• [TASK OBJECTIVE] Could you return each entry below exactly as written, minus any pictures?

═══

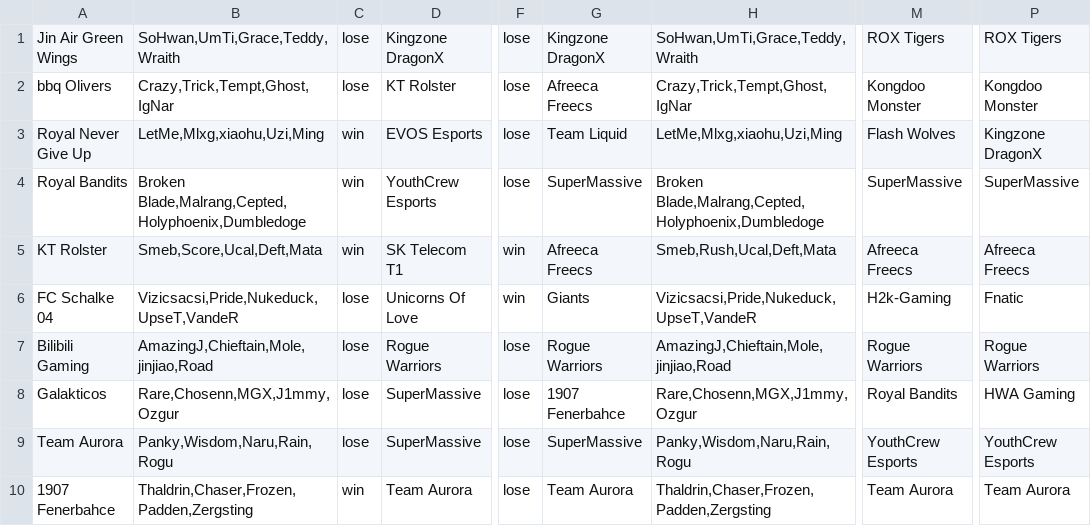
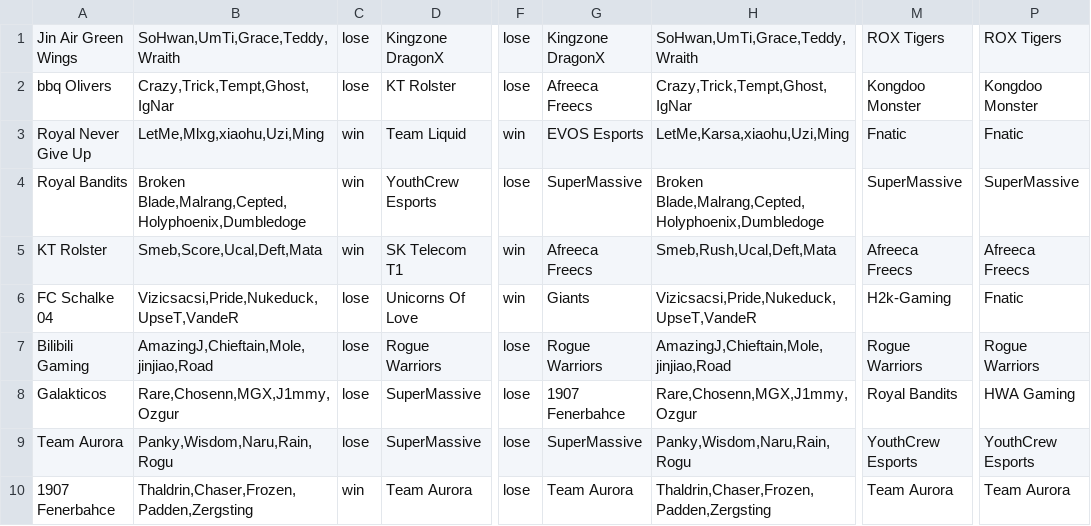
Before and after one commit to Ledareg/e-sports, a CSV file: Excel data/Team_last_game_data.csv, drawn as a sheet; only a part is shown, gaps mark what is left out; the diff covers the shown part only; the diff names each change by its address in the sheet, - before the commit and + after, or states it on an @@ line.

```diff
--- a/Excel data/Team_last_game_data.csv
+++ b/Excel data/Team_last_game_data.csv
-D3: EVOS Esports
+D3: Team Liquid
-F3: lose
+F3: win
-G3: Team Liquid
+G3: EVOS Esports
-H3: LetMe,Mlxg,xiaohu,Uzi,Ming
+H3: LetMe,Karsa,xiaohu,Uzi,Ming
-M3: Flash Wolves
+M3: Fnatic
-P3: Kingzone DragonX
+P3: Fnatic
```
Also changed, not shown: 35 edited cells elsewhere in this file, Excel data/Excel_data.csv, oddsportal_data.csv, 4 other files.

═══

• [OUTPUT FOR THIS TASK]
Before and after one commit to Ledareg/e-sports, a CSV file: Excel data/Team_last_game_data.csv, drawn as a sheet; only a part is shown, gaps mark what is left out; the diff covers the shown part only; the diff names each change by its address in the sheet, - before the commit and + after, or states it on an @@ line.

```diff
--- a/Excel data/Team_last_game_data.csv
+++ b/Excel data/Team_last_game_data.csv
-D3: EVOS Esports
+D3: Team Liquid
-F3: lose
+F3: win
-G3: Team Liquid
+G3: EVOS Esports
-H3: LetMe,Mlxg,xiaohu,Uzi,Ming
+H3: LetMe,Karsa,xiaohu,Uzi,Ming
-M3: Flash Wolves
+M3: Fnatic
-P3: Kingzone DragonX
+P3: Fnatic
```
Also changed, not shown: 35 edited cells elsewhere in this file, Excel data/Excel_data.csv, oddsportal_data.csv, 4 other files.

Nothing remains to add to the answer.